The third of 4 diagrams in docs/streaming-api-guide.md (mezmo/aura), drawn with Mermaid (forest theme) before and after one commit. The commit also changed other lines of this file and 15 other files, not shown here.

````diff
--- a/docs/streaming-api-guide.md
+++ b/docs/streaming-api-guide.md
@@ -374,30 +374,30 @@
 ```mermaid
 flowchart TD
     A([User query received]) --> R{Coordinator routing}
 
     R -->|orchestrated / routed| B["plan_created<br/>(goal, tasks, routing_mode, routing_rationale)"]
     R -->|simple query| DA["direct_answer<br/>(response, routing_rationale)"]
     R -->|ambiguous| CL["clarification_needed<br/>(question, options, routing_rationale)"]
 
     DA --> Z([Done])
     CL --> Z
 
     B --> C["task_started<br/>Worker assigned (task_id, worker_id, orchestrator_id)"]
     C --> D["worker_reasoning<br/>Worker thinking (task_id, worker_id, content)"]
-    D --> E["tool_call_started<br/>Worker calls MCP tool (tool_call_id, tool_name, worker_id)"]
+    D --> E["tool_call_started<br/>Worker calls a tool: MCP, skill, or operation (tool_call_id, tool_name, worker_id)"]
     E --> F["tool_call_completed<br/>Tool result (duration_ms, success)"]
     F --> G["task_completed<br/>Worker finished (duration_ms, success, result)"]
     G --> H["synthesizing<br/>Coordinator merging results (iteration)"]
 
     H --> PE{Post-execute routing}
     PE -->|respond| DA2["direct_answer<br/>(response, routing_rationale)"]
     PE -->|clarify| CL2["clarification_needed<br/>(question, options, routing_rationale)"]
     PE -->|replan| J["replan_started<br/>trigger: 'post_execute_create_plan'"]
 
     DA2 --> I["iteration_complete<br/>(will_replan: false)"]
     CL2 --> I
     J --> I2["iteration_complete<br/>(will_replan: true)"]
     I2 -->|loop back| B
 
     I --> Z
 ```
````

----------

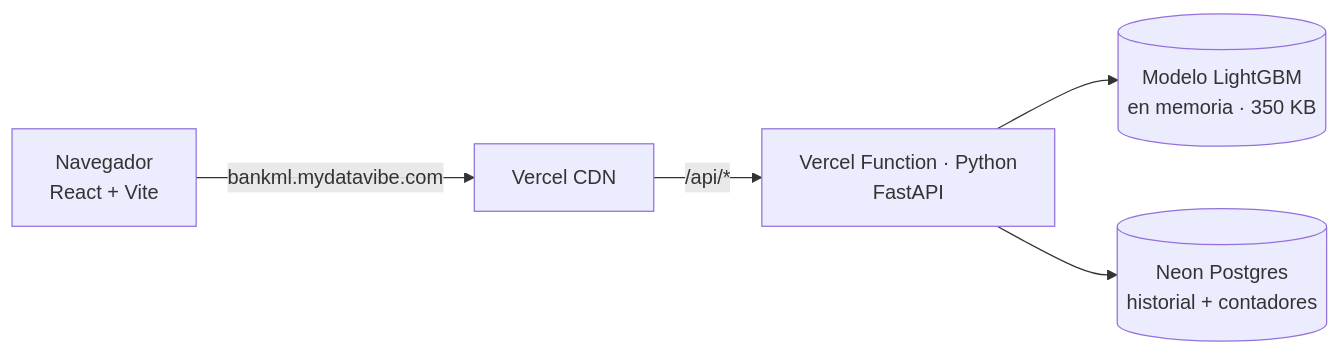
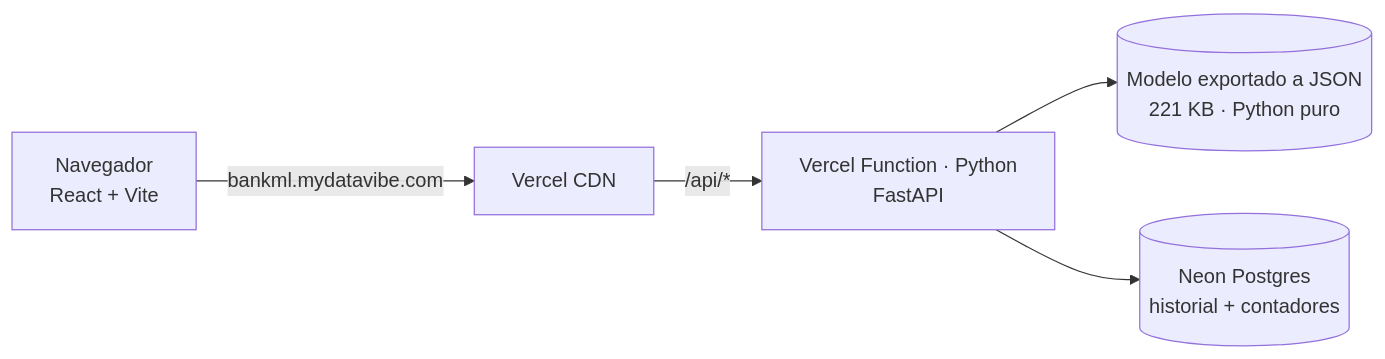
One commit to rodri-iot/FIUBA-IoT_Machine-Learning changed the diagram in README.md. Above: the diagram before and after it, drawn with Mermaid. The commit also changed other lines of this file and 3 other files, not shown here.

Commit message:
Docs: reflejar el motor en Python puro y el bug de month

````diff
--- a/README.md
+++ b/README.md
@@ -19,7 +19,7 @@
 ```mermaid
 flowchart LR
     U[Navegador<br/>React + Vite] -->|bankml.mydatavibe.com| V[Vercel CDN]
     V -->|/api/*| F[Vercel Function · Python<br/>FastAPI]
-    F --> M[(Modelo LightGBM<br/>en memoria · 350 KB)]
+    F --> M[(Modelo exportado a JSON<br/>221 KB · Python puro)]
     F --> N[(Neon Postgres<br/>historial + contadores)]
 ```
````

----------

__What you are asked to do__
Whenever the string "files" occurs in a line of the entries above, copy that line.

__Answer area__
The third of 4 diagrams in docs/streaming-api-guide.md (mezmo/aura), drawn with Mermaid (forest theme) before and after one commit. The commit also changed other lines of this file and 15 other files, not shown here.
One commit to rodri-iot/FIUBA-IoT_Machine-Learning changed the diagram in README.md. Above: the diagram before and after it, drawn with Mermaid. The commit also changed other lines of this file and 3 other files, not shown here.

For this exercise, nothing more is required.